__What is needed__
Read the records below. Copy each line where the string "changed" occurs.

__Excerpted data__
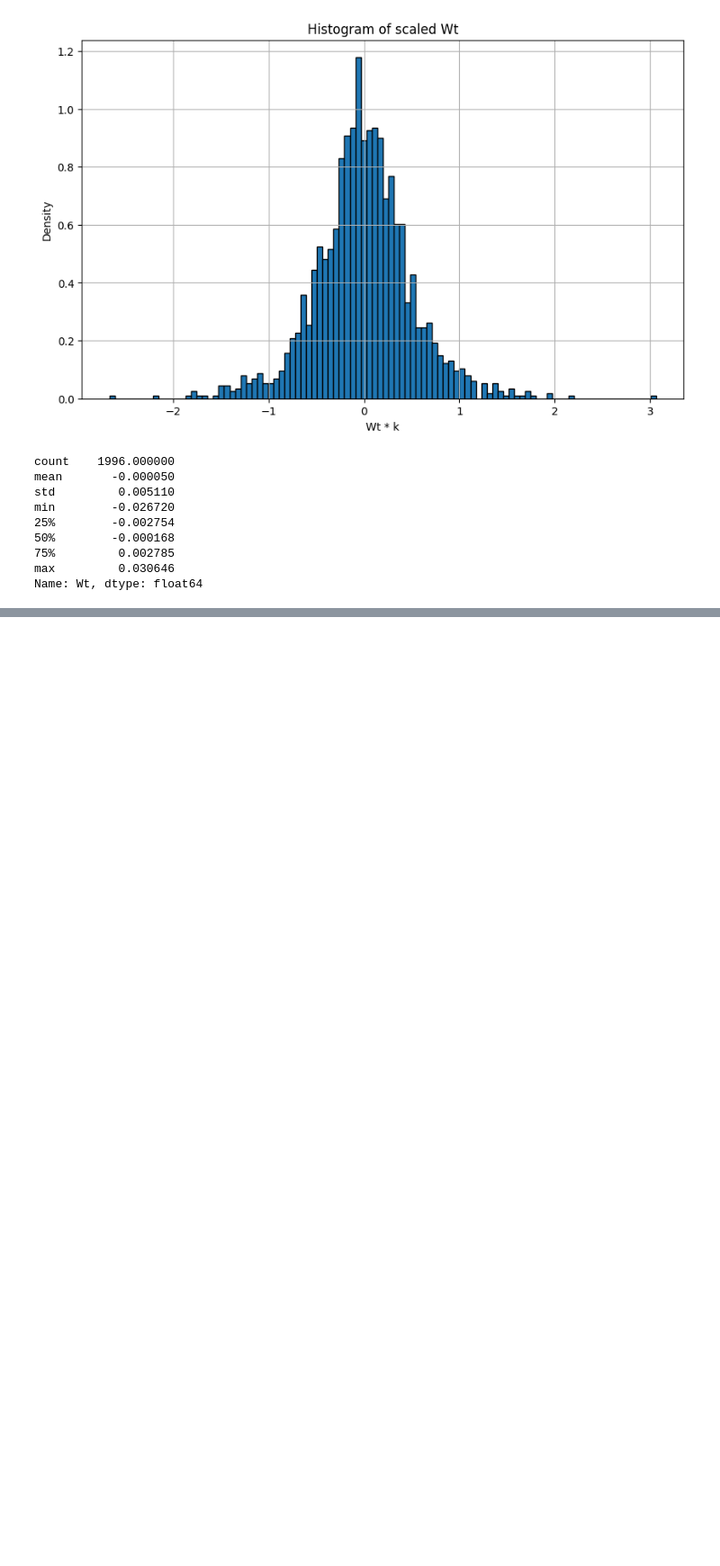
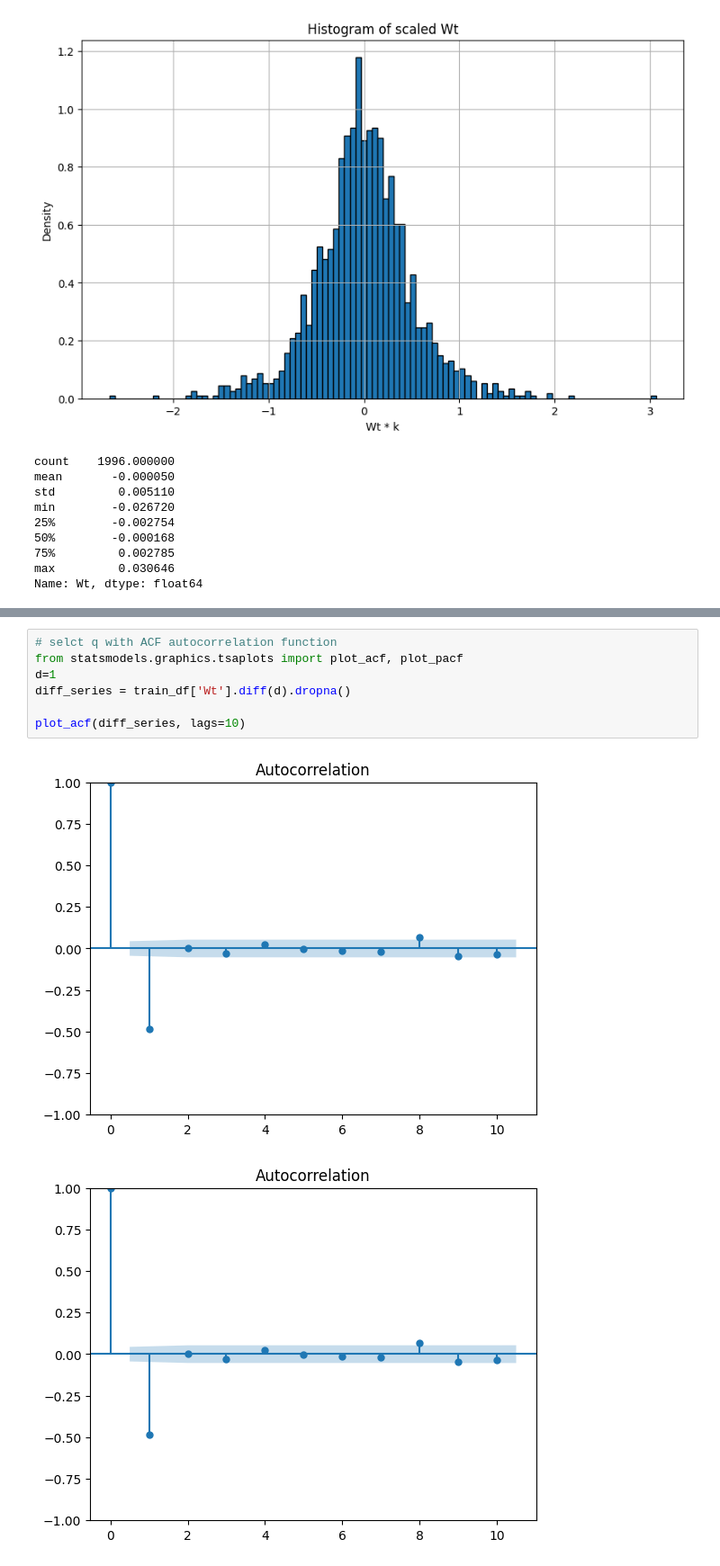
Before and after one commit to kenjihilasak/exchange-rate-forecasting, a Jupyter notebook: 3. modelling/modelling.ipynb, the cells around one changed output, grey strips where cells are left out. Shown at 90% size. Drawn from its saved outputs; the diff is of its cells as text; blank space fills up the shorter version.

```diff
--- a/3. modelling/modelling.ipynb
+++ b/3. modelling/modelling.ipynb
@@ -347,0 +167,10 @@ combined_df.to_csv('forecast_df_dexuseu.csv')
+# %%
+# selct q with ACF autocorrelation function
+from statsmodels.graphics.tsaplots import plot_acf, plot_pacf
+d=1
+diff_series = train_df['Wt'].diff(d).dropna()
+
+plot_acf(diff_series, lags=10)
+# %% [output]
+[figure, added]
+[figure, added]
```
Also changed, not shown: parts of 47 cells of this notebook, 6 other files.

__Your solution__
Before and after one commit to kenjihilasak/exchange-rate-forecasting, a Jupyter notebook: 3. modelling/modelling.ipynb, the cells around one changed output, grey strips where cells are left out. Shown at 90% size. Drawn from its saved outputs; the diff is of its cells as text; blank space fills up the shorter version.
Also changed, not shown: parts of 47 cells of this notebook, 6 other files.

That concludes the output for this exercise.